Ankle inversion injuries (foot twisting inwards) are the most common ankle sprains which can occur during twisting or turning movements, or landing from a height. The sudden twisting of the foot places shearing forces on the ligaments on the outer side of the ankle, resulting in an overstretch, or in more severe cases, tearing of the ligaments.

Pain and swelling often arise from the trauma of an ankle sprain. Subsequent pain-avoidance behaviors, which include limping and limiting movement in the acute phase, can also alter the way we move. Additionally, mechanoreceptors embedded within the ankle joint and ligaments also lose their ability to provide proprioception – the way the body tells where it is in space (this partly explains why you feel wobbly when attempting to balance on the injured leg!). These changes often result in compensatory movements, which may over time lead to tissue adaptation further up the kinetic chains of our body. Left unaddressed, these deficits in neuromuscular control contribute to a higher risk for recurrent injury, leading to chronic ankle instability.

Our physiotherapists will be able to guide you through your recovery and advise on your readiness to return to sport, with a goal of reducing risk for recurrence. This includes an in-depth assessment of your posture, movement, neuromuscular control and other risk factors. Your physio will then guide you through the rehab process which may include swelling management, taping, postural & neuromuscular training, strengthening & proprioceptive exercises to aid your return to sport. Our goal is to have you back in play with a reduced risk for recurrent injuries so that you minimise your injury downtime!
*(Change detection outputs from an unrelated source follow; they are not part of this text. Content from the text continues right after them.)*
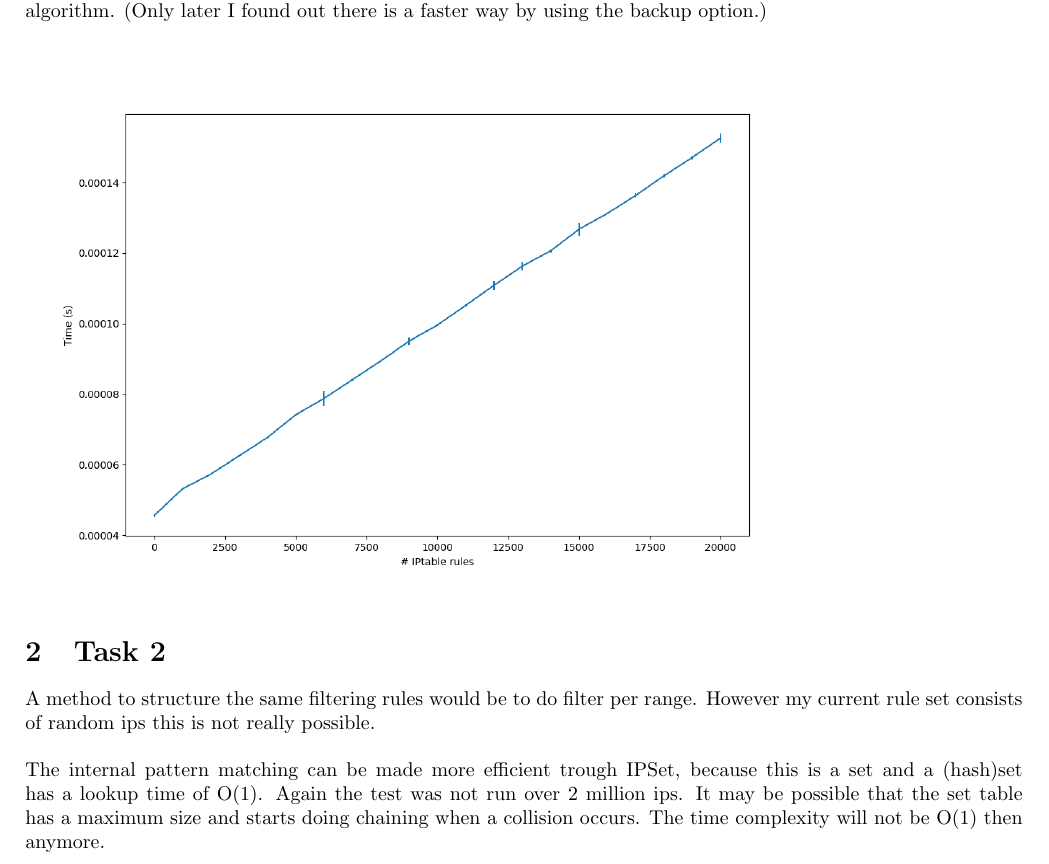
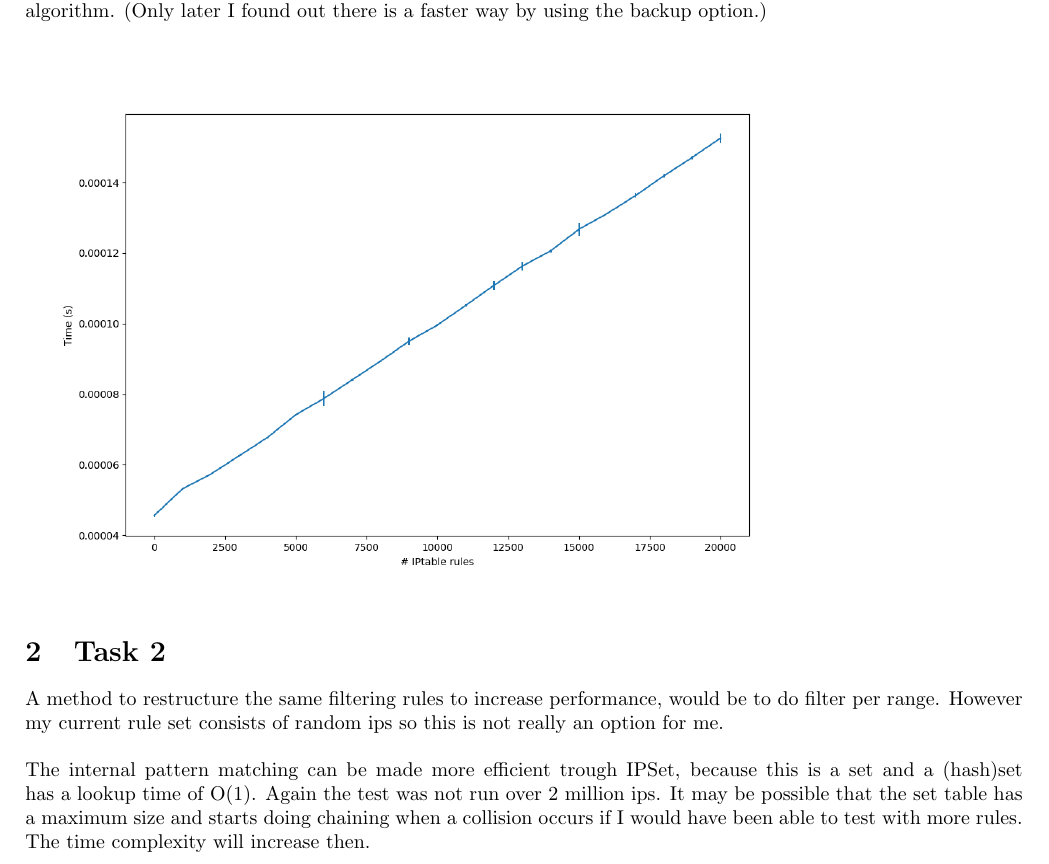
Before and after one commit to Yzoni/cs-advanced-network-security, a LaTeX document (Project_4/latex/main.tex): part of page 1 of 3, cut so that both start at the same text. Compiled offline with pdfLaTeX.

Commit message:
[code4] finish

```diff
--- a/Project_4/latex/main.tex
+++ b/Project_4/latex/main.tex
@@ -49,9 +49,9 @@ Instead of 2 million rules a maximum of $20000$ with steps of $1000$ was used be
 \end{figure}
 
 \section{Task 2}
-A method to structure the same filtering rules would be to do filter per range. However my current rule set consists of random ips this is not really possible. \\
+A method to restructure the same filtering rules to increase performance, would be to do filter per range. However my current rule set consists of random ips so this is not really an option for me. \\
 \\
-The internal pattern matching can be made more efficient trough IPSet, because this is a set and a (hash)set has a lookup time of O(1). Again the test was not run over 2 million ips. It may be possible that the set table has a maximum size and starts doing chaining when a collision occurs. The time complexity will not be O(1) then anymore.
+The internal pattern matching can be made more efficient trough IPSet, because this is a set and a (hash)set has a lookup time of O(1). Again the test was not run over 2 million ips. It may be possible that the set table has a maximum size and starts doing chaining when a collision occurs if I would have been able to test with more rules. The time complexity will increase then.
 
 \begin{figure}[H]
 \includegraphics[scale=0.6]{task2}
```
Also changed, not shown: Project_4/requirements.txt (+3 -0 lines).
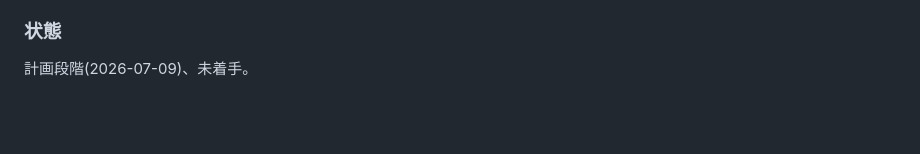
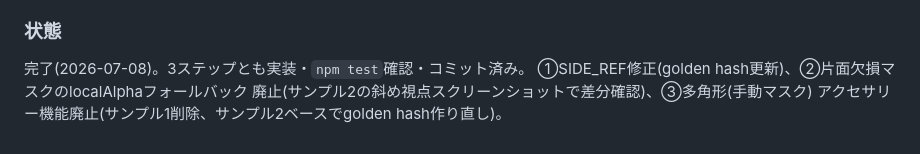
Before and after one commit to amanesf/ghostitd, a Markdown page: GHOST_SCANNER_PLAN.md, the part around the change. GitHub-like rendering; blank space fills up the shorter version.

Commit message:
計画ドキュメントの状態を完了に更新
Co-Authored-By: Claude Sonnet 5 <noreply@anthropic.com>
Claude-Session: https://claude.ai/code/session_01WPZitosv33dM24zEZsxnUa

```diff
--- a/GHOST_SCANNER_PLAN.md
+++ b/GHOST_SCANNER_PLAN.md
@@ -1084,4 +1084,7 @@ sizes.side.h, prof.YTOP, prof.YBOT)`という呼び出しを、`prof.YTOP, prof.
    テストを更新。
 
 ### 状態
-計画段階(2026-07-09)、未着手。
+完了(2026-07-08)。3ステップとも実装・`npm test`確認・コミット済み。
+①SIDE_REF修正(golden hash更新)、②片面欠損マスクのlocalAlphaフォールバック
+廃止(サンプル2の斜め視点スクリーンショットで差分確認)、③多角形(手動マスク)
+アクセサリー機能廃止(サンプル1削除、サンプル2ベースでgolden hash作り直し)。
```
Gribble et al., (2016). Evidence review for the 2016 International Ankle Consortium consensus statement on the prevalence, impact and long-term consequences of lateral ankle sprains. Br J Sports Med, 50 (24), 1496-1505.